**YOUR OBJECTIVE**
In the listing that follows, how many lines include the word "motion"? Only the number is wanted.

===============

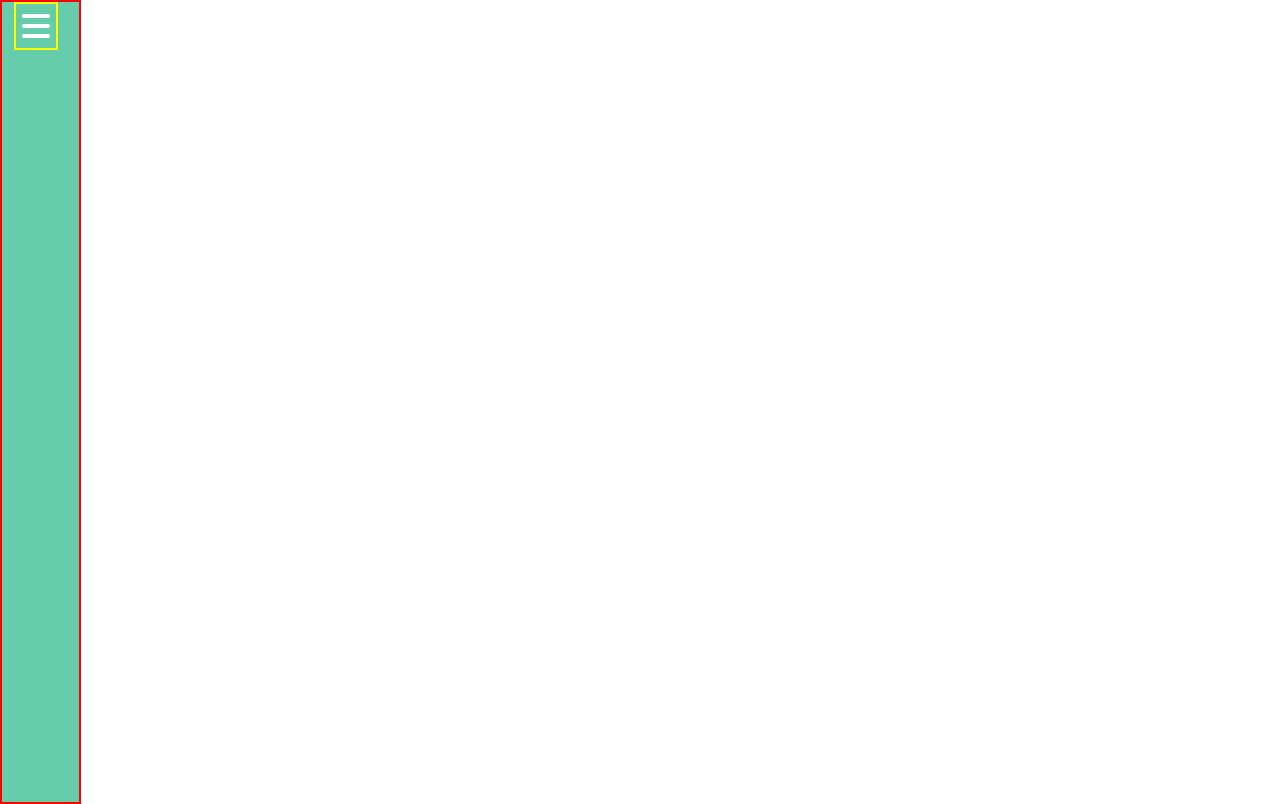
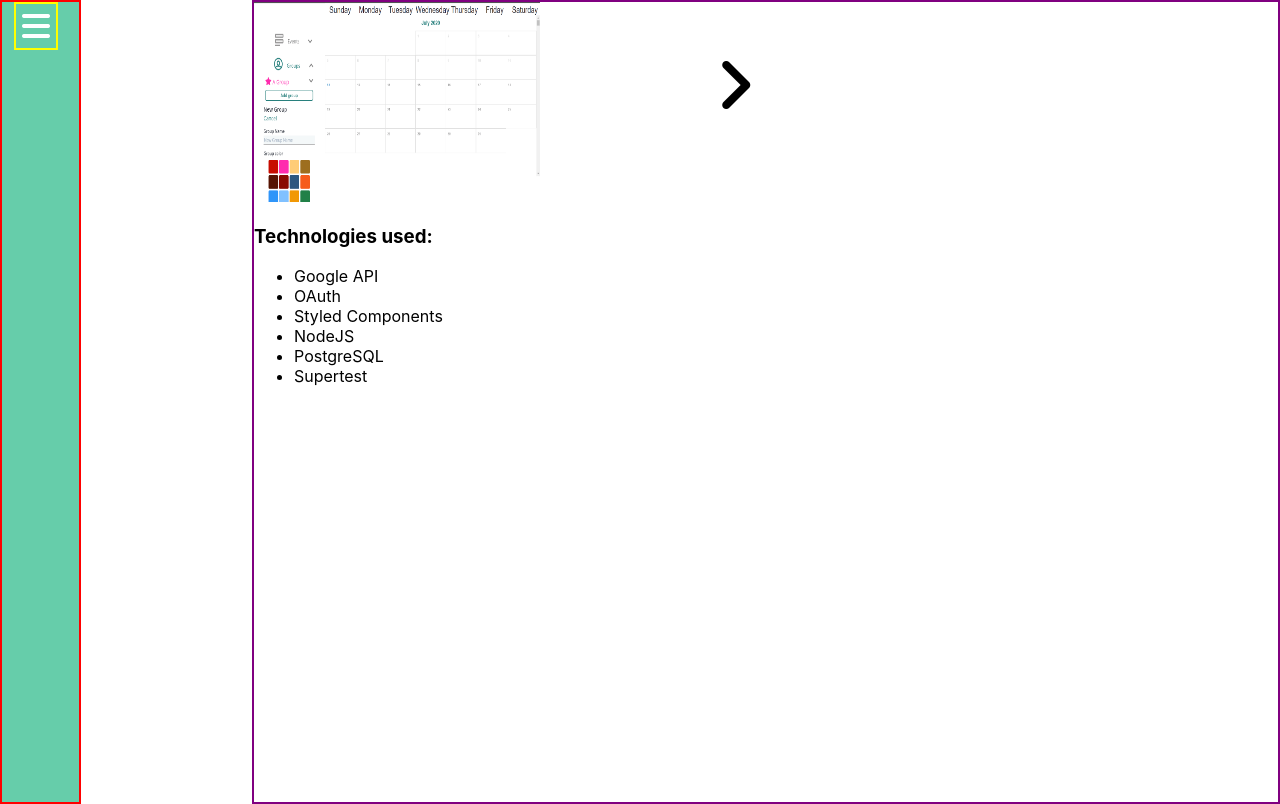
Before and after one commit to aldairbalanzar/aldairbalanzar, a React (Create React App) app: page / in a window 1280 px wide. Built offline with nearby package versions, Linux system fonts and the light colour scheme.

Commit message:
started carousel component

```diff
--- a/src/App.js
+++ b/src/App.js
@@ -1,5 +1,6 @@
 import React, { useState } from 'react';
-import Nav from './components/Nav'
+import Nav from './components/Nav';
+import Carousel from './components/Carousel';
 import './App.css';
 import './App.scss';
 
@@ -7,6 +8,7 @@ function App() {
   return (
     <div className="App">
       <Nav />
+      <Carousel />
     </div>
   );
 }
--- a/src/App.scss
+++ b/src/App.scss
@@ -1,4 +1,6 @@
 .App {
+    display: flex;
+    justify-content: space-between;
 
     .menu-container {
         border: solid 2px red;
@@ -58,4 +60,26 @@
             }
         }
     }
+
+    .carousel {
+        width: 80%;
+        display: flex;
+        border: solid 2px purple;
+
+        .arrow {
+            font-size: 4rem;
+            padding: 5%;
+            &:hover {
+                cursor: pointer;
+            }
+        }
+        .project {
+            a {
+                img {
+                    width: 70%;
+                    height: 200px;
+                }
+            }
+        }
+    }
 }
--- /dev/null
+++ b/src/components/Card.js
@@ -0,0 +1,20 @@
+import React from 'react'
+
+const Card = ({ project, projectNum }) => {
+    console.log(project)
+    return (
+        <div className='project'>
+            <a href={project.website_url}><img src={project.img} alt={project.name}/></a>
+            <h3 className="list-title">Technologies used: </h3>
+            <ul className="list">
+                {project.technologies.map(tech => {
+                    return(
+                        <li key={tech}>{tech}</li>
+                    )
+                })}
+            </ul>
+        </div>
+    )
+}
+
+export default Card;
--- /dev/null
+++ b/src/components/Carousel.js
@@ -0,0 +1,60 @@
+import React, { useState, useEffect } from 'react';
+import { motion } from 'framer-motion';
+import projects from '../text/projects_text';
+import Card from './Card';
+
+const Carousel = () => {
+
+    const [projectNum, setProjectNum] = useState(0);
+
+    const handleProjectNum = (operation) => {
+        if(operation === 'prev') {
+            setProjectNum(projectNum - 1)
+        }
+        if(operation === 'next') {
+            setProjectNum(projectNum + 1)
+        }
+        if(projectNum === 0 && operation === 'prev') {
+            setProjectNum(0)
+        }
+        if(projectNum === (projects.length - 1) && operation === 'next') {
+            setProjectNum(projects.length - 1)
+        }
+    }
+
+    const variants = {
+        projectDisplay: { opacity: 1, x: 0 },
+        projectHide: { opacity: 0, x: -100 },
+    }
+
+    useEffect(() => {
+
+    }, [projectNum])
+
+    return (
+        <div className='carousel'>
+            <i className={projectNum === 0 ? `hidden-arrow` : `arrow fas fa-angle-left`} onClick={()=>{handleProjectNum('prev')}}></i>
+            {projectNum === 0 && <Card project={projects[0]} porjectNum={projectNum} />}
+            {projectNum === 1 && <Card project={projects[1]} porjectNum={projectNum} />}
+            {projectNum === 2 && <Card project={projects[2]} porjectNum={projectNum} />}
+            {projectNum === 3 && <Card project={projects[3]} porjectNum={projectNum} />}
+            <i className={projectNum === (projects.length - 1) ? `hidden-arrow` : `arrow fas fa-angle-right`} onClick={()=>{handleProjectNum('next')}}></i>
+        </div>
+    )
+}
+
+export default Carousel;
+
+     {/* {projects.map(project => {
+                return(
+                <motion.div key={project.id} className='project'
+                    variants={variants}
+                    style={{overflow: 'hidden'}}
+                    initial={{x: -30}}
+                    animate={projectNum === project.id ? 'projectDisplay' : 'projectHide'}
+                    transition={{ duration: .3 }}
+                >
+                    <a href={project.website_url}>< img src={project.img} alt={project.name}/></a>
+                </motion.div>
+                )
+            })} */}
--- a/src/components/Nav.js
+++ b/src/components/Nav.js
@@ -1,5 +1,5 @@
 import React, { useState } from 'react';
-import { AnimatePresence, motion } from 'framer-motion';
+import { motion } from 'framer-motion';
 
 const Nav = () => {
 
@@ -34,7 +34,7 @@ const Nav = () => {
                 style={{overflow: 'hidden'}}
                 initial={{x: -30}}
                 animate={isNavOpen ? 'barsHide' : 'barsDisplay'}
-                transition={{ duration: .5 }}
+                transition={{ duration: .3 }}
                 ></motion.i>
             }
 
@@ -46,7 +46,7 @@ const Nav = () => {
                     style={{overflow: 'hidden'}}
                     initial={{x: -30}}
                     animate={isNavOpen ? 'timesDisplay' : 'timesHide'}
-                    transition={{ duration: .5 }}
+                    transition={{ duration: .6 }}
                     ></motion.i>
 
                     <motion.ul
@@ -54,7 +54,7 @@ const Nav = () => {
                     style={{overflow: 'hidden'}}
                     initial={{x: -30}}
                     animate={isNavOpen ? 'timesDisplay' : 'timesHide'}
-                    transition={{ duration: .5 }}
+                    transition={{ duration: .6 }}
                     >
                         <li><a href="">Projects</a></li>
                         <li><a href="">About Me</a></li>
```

===============

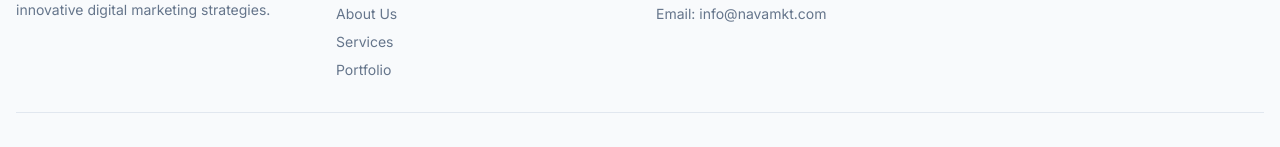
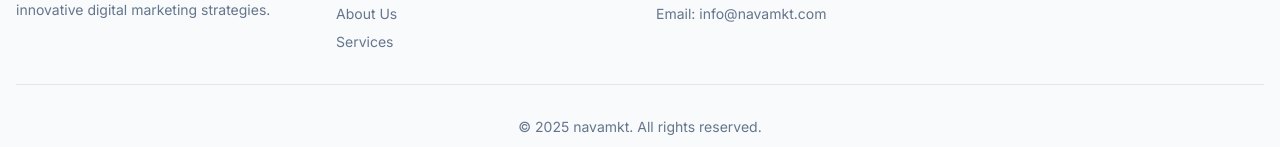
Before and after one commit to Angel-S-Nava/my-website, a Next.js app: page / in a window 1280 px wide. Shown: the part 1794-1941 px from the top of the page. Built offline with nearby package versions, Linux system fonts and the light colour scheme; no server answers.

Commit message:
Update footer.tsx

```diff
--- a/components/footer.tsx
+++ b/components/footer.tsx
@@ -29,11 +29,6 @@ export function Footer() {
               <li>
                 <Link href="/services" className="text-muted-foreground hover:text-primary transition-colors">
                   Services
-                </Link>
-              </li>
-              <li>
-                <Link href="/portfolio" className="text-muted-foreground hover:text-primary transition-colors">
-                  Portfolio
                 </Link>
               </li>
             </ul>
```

===============

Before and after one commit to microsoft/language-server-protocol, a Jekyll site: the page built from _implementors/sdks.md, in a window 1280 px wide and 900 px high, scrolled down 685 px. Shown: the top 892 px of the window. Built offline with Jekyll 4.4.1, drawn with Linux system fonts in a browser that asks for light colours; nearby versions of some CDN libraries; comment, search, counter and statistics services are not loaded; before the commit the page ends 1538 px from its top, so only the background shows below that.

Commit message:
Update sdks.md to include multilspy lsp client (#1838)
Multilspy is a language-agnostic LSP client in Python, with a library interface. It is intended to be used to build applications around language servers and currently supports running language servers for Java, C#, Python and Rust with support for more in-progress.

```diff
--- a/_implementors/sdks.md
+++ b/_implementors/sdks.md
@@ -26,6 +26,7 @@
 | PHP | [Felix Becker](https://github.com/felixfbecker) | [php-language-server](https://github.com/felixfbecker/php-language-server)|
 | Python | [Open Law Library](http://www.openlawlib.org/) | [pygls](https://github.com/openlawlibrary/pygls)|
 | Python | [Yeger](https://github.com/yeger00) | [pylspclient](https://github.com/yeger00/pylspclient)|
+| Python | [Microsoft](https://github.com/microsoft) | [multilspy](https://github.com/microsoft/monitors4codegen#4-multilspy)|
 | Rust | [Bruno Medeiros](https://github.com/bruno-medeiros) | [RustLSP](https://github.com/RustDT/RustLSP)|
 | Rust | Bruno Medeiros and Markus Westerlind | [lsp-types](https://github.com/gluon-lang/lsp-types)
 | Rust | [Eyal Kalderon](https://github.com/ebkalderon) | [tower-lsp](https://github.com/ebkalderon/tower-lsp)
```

===============

**ANSWER SECTION**
8